Lead author of the review, Professor Huw Williams, of the University of Exeter, explained, "Addressing TBI offers a means to not only improve the lives of those who offend but also to reduce crime. A range of measures could reduce the risk of crime following TBI. These could include any form of neurorehabilitation, and better links between emergency departments, community mental health services, GPs and school systems that might lead to early identification and management of TBI in children and young people, particularly in areas of socioeconomic deprivation. On a person's entry into the justice system, there is an opportunity to deliver routine screening for TBI and provision of treatment options."
Brain injuries can result from repeated minor blows to the head, or even just a single head injury. The more severe the injury, the more likely it is that the patient could experience depression, anxiety, and angry outbursts or self-harming behavior. The review, which was published in the journal Lancet Psychiatry, showed that in the UK 10-20% of prisoners had experienced a moderate to severe head injury and an additional 30-40% have suffered minor head injuries.

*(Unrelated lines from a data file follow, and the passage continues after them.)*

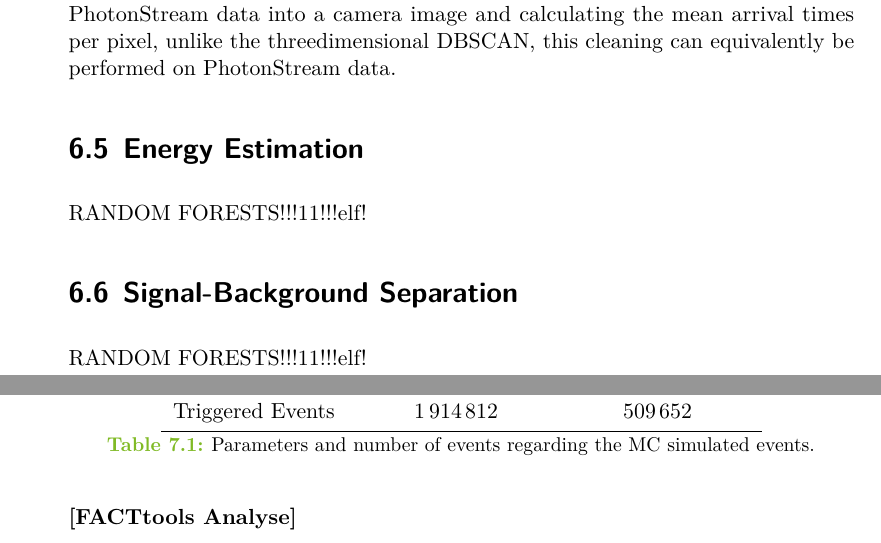
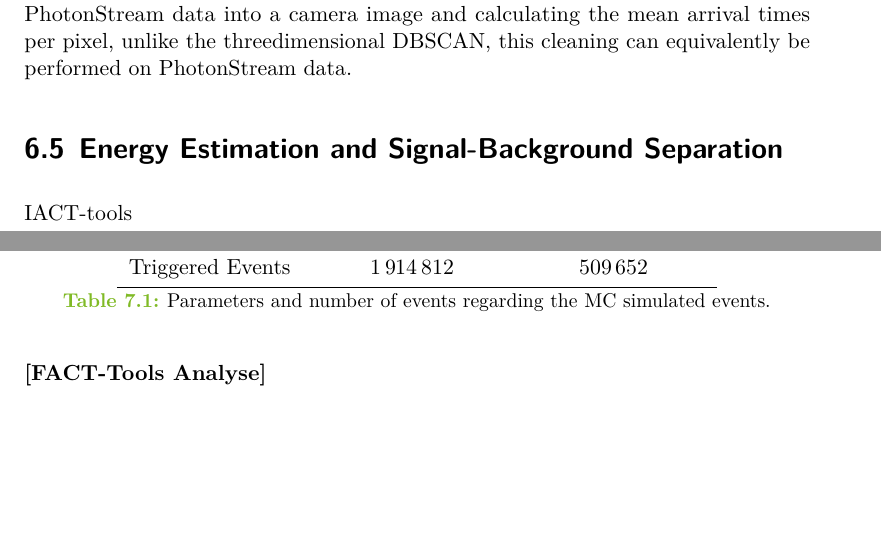
Before and after one commit to KevSed/Master-Thesis, a LaTeX thesis (thesis.tex, which reads content/06_analysis.tex, content/07_data_sample.tex): two parts of pages 34 and 36 of 71 before the commit and two parts of pages 35 and 37 of 71 after it, joined at a grey line, cut so that both start at the same text, the shorter picture padded with empty space. Compiled offline with LuaLaTeX.

```diff
--- a/content/06_analysis.tex
+++ b/content/06_analysis.tex
@@ -314,10 +314,6 @@
 equivalently be performed on PhotonStream data.
 
 
-\section{Energy Estimation}
+\section{Energy Estimation and Signal-Background Separation}
 %
-RANDOM FORESTS!!!11!!!elf!
-
-\section{Signal-Background Separation}
-%
-RANDOM FORESTS!!!11!!!elf!
+IACT-tools
--- a/content/07_data_sample.tex
+++ b/content/07_data_sample.tex
@@ -49,4 +49,4 @@
   \label{tab:mcs}
 \end{table}
 
-\textbf{[FACTtools Analyse]}
+\textbf{[FACT-Tools Analyse]}
```
Also changed, not shown: content/02_AICT.tex (+1 -2 lines), content/06_analysis.tex (12 more changed lines).
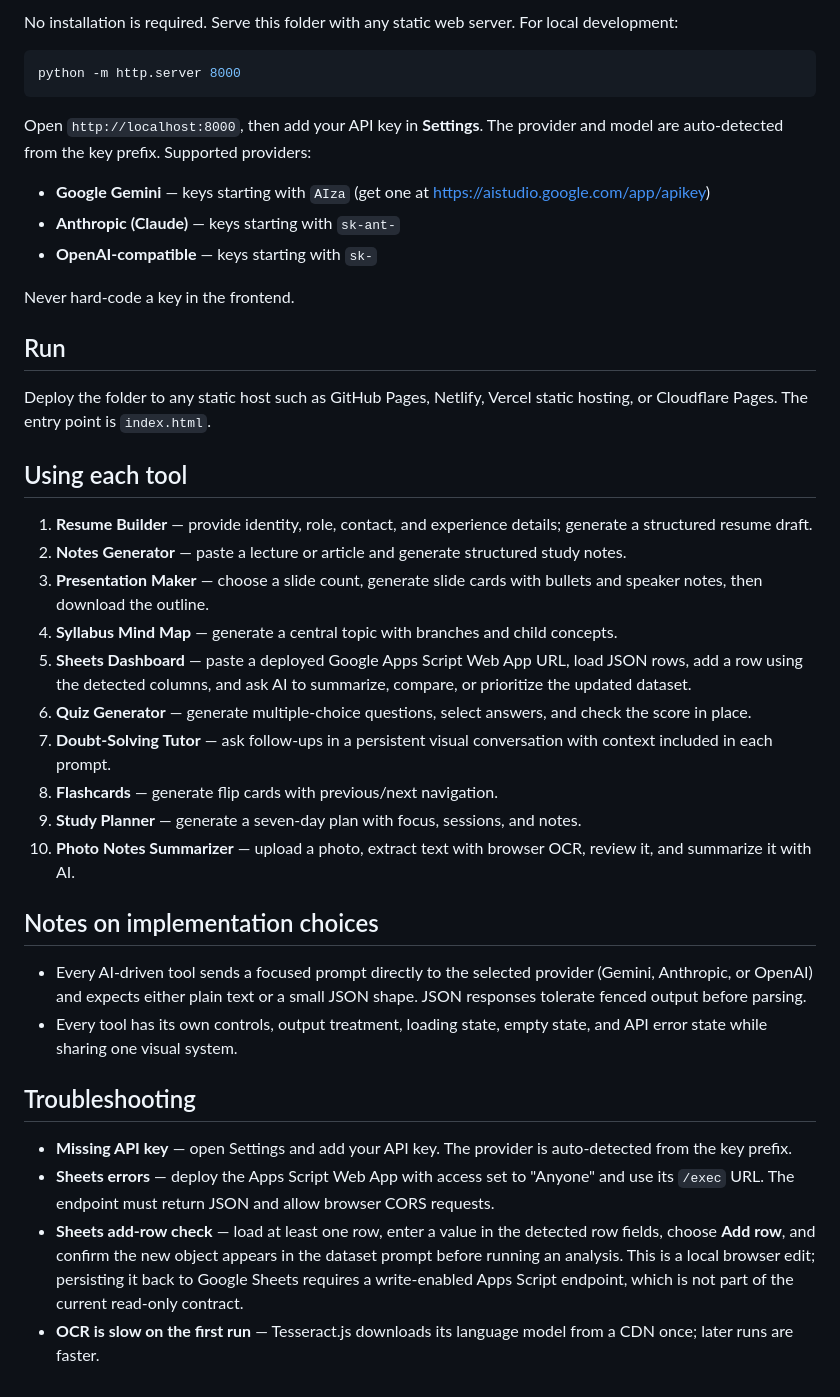
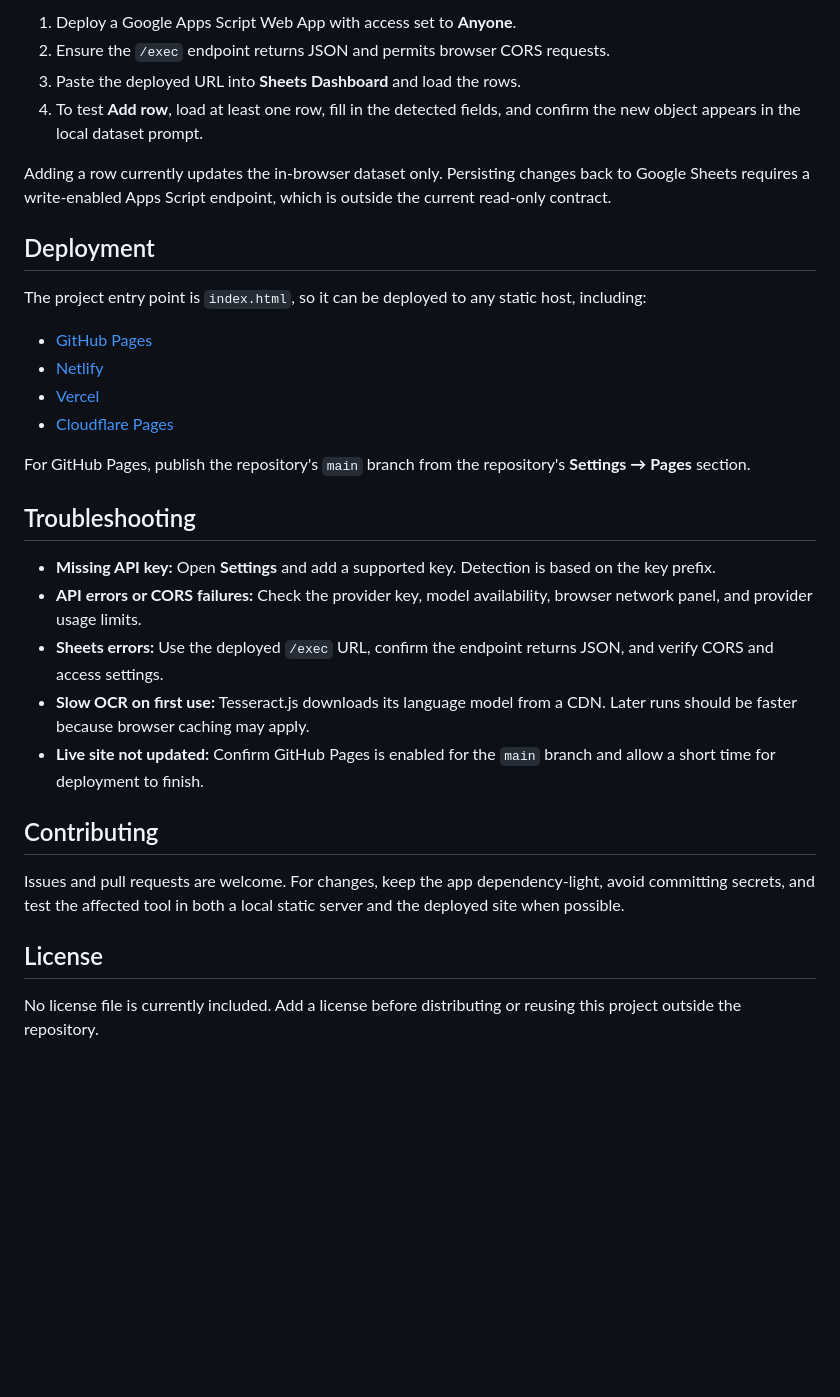
Before and after one commit to Aman-Semwal/AI-Student-ToolKit, a Markdown page: README.md, the part around one of its changes. Drawn GitHub-style; blank space fills up the shorter version.

Commit message:
docs: add live demo link and optimize README

````diff
--- a/README.md
+++ b/README.md
@@ -24,56 +65,34 @@ and an OCR + AI notes summarizer.
 
-No installation is required. Serve this folder with any static web server.
-For local development:
+1. Deploy a Google Apps Script Web App with access set to **Anyone**.
+2. Ensure the `/exec` endpoint returns JSON and permits browser CORS requests.
+3. Paste the deployed URL into **Sheets Dashboard** and load the rows.
+4. To test **Add row**, load at least one row, fill in the detected fields, and confirm the new object appears in the local dataset prompt.
 
-```bash
-python -m http.server 8000
-```
+Adding a row currently updates the in-browser dataset only. Persisting changes back to Google Sheets requires a write-enabled Apps Script endpoint, which is outside the current read-only contract.
 
-Open `http://localhost:8000`, then add your API key in **Settings**. The
-provider and model are auto-detected from the key prefix. Supported providers:
-- **Google Gemini** — keys starting with `AIza` (get one at https://aistudio.google.com/app/apikey)
-- **Anthropic (Claude)** — keys starting with `sk-ant-`
-- **OpenAI-compatible** — keys starting with `sk-`
+## Deployment
 
-Never hard-code a key in the frontend.
+The project entry point is `index.html`, so it can be deployed to any static host, including:
 
-## Run
+- [GitHub Pages](https://pages.github.com/)
+- [Netlify](https://www.netlify.com/)
+- [Vercel](https://vercel.com/)
+- [Cloudflare Pages](https://pages.cloudflare.com/)
 
-Deploy the folder to any static host such as GitHub Pages, Netlify, Vercel
-static hosting, or Cloudflare Pages. The entry point is `index.html`.
-
-## Using each tool
-
-1. **Resume Builder** — provide identity, role, contact, and experience details; generate a structured resume draft.
-2. **Notes Generator** — paste a lecture or article and generate structured study notes.
-3. **Presentation Maker** — choose a slide count, generate slide cards with bullets and speaker notes, then download the outline.
-4. **Syllabus Mind Map** — generate a central topic with branches and child concepts.
-5. **Sheets Dashboard** — paste a deployed Google Apps Script Web App URL, load JSON rows, add a row using the detected columns, and ask AI to summarize, compare, or prioritize the updated dataset.
-6. **Quiz Generator** — generate multiple-choice questions, select answers, and check the score in place.
-7. **Doubt-Solving Tutor** — ask follow-ups in a persistent visual conversation with context included in each prompt.
-8. **Flashcards** — generate flip cards with previous/next navigation.
-9. **Study Planner** — generate a seven-day plan with focus, sessions, and notes.
-10. **Photo Notes Summarizer** — upload a photo, extract text with browser OCR, review it, and summarize it with AI.
-
-## Notes on implementation choices
-
-- Every AI-driven tool sends a focused prompt directly to the selected
-  provider (Gemini, Anthropic, or OpenAI) and expects either plain text or a
-  small JSON shape. JSON responses tolerate fenced output before parsing.
-- Every tool has its own controls, output treatment, loading state, empty
-  state, and API error state while sharing one visual system.
+For GitHub Pages, publish the repository's `main` branch from the repository's **Settings → Pages** section.
 
 ## Troubleshooting
 
-- **Missing API key** — open Settings and add your API key. The provider is
-  auto-detected from the key prefix.
-- **Sheets errors** — deploy the Apps Script Web App with access set to
-  "Anyone" and use its `/exec` URL. The endpoint must return JSON and allow
-  browser CORS requests.
-- **Sheets add-row check** — load at least one row, enter a value in the
-  detected row fields, choose **Add row**, and confirm the new object appears
-  in the dataset prompt before running an analysis. This is a local browser
-  edit; persisting it back to Google Sheets requires a write-enabled Apps
-  Script endpoint, which is not part of the current read-only contract.
-- **OCR is slow on the first run** — Tesseract.js downloads its language model
-  from a CDN once; later runs are faster.
+- **Missing API key:** Open **Settings** and add a supported key. Detection is based on the key prefix.
+- **API errors or CORS failures:** Check the provider key, model availability, browser network panel, and provider usage limits.
+- **Sheets errors:** Use the deployed `/exec` URL, confirm the endpoint returns JSON, and verify CORS and access settings.
+- **Slow OCR on first use:** Tesseract.js downloads its language model from a CDN. Later runs should be faster because browser caching may apply.
+- **Live site not updated:** Confirm GitHub Pages is enabled for the `main` branch and allow a short time for deployment to finish.
+
+## Contributing
+
+Issues and pull requests are welcome. For changes, keep the app dependency-light, avoid committing secrets, and test the affected tool in both a local static server and the deployed site when possible.
+
+## License
+
+No license file is currently included. Add a license before distributing or reusing this project outside the repository.
````
Also changed, not shown: other parts of README.md (+58 -17 lines).
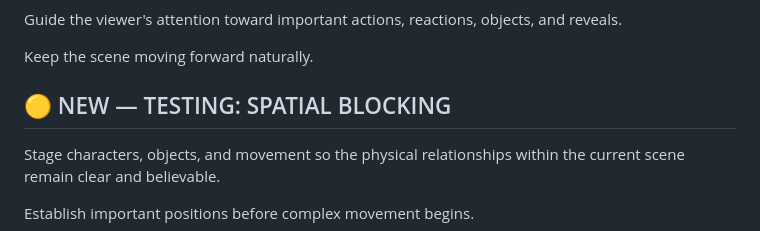
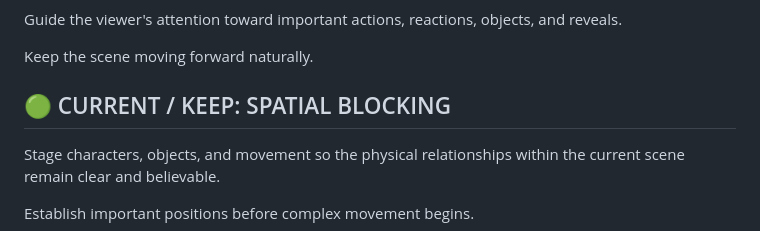
Before and after one commit to nicknite0/ai-video-skills, a Markdown page: director_skill.md, the part around the change. Drawn GitHub-style.

Commit message:
Promote spatial blocking after successful tests

```diff
--- a/director_skill.md
+++ b/director_skill.md
@@ -131,7 +131,7 @@ Guide the viewer's attention toward important actions, reactions, objects, and r
 
 Keep the scene moving forward naturally.
 
-## 🟡 NEW — TESTING: SPATIAL BLOCKING
+## 🟢 CURRENT / KEEP: SPATIAL BLOCKING
 
 Stage characters, objects, and movement so the physical relationships within the current scene remain clear and believable.
 
```
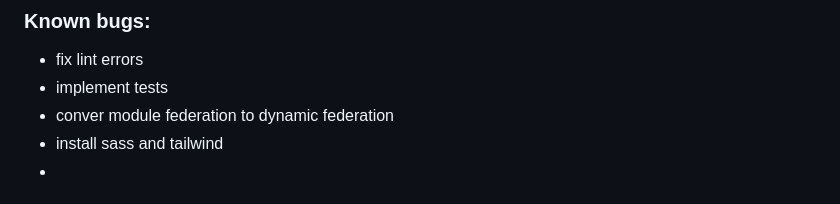
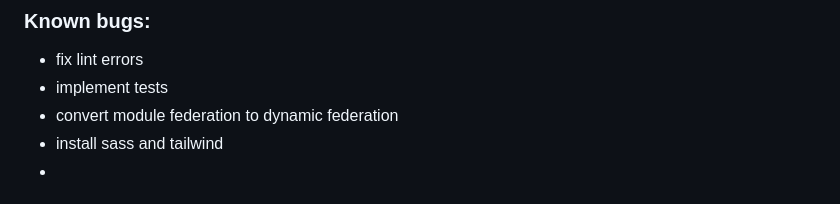
Before and after one commit to lkovari/nx-mf-dynamic-federation, a Markdown page: README.md, the part around the change. Rendered like a GitHub page.

Commit message:
typo fix

```diff
--- a/README.md
+++ b/README.md
@@ -11,7 +11,7 @@ https://www.youtube.com/watch?app=desktop&v=TLiL6EpeWJ4
 ### Known bugs:
 - fix lint errors
 - implement tests
-- conver module federation to dynamic federation
+- convert module federation to dynamic federation
 - install sass and tailwind
 -
 
```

The authors point out that prisoners who may have complications from previous head injuries are not always placed in the best correctional facilities for their needs. This increases costs for the specific housing needs of injured inmates, medical care and the expense of prosecuting a population that has a high rate of re-offending. If individuals are screened when they enter criminal justice system for illnesses like depression, family history of violence, and any injuries, placement could be made more efficient.
The study included data on specific types of injuries that are correlated with problems like aggression or ADHD. Injuries to the frontal part of the brain are seen more often in patients who have committed violent crimes. When ADHD is successfully treated there is a lower incidence of criminal behavior which could be because aggressive impulses are better controlled.
The review highlighted the need for more research, while also acknowledging that it's difficult to tease out if the criminal behavior was related to injury, or if it was associated with an environmental cause like poverty or abuse. Many well known violent criminals have histories of TBI or mild head injuries, but then not everyone who experiences head trauma becomes violent. Check out the video below for more information.